WORK TO COMPLETE => Filter the records for lines holding the string "commands".

EXTRACTED MATERIAL =>
- Opening Delimiter -

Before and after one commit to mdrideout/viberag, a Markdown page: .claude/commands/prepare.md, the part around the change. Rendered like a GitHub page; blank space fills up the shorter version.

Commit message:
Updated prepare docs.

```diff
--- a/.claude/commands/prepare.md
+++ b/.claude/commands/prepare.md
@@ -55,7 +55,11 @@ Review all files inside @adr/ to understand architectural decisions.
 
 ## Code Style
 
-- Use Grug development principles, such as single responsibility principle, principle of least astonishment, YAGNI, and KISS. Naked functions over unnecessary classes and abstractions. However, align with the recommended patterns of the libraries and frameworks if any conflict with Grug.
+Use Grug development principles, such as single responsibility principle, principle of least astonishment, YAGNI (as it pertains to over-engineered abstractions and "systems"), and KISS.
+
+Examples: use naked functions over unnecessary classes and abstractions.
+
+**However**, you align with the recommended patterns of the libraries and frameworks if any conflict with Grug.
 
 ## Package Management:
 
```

- Closing Delimiter -
- Opening Delimiter -

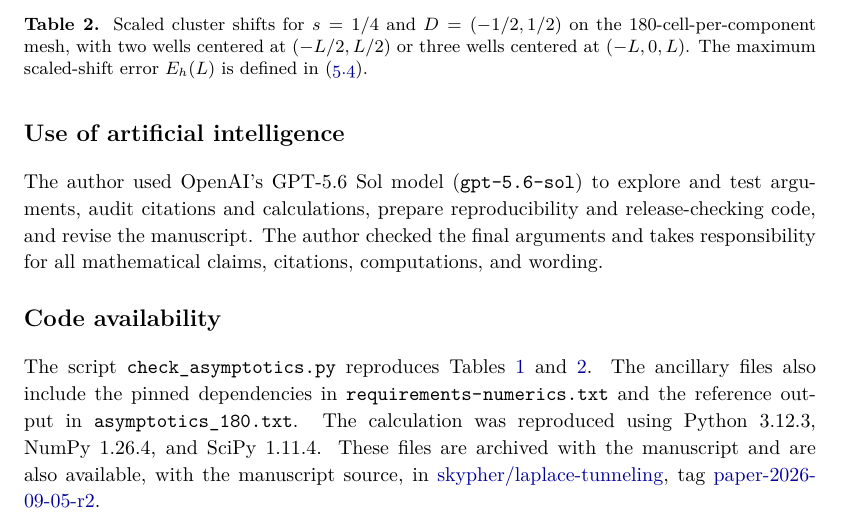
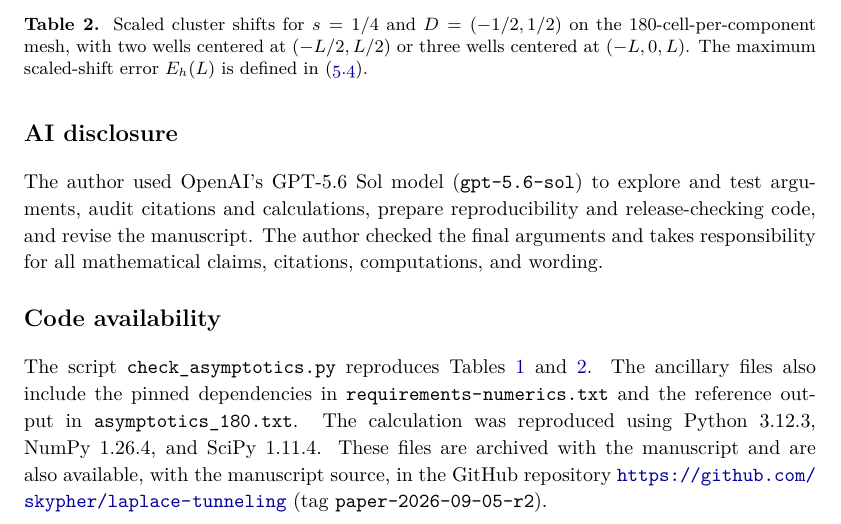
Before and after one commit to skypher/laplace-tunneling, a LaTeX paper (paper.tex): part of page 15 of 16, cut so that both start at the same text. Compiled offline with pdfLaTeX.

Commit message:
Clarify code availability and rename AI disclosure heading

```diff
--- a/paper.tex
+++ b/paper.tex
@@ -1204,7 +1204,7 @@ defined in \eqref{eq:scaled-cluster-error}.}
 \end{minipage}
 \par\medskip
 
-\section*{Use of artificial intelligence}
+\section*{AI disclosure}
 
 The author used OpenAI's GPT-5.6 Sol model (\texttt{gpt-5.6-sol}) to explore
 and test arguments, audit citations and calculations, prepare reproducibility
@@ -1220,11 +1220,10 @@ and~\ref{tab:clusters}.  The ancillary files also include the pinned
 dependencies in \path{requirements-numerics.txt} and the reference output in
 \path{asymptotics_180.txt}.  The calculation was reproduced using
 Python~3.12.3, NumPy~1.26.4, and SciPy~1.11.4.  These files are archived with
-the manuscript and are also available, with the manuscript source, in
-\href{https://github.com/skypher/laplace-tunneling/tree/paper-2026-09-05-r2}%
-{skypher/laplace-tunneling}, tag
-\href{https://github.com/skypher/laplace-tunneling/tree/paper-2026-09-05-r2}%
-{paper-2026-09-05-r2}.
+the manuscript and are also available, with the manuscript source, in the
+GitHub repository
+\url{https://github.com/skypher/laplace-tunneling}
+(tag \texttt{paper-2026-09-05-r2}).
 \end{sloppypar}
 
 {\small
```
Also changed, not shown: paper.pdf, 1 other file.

- Closing Delimiter -
- Opening Delimiter -

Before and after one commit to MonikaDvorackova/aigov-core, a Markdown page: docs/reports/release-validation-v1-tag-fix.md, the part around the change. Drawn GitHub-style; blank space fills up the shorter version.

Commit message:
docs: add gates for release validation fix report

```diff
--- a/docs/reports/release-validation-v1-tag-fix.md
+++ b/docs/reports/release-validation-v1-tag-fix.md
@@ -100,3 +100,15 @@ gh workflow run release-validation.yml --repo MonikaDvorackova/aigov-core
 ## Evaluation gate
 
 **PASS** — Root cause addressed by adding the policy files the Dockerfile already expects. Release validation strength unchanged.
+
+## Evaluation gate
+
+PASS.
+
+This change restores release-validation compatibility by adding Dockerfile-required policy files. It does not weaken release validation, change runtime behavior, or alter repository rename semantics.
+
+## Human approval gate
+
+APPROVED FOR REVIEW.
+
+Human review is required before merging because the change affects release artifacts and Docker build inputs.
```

- Closing Delimiter -

RESULT OF THIS EXERCISE =>
Before and after one commit to mdrideout/viberag, a Markdown page: .claude/commands/prepare.md, the part around the change. Rendered like a GitHub page; blank space fills up the shorter version.
--- a/.claude/commands/prepare.md
+++ b/.claude/commands/prepare.md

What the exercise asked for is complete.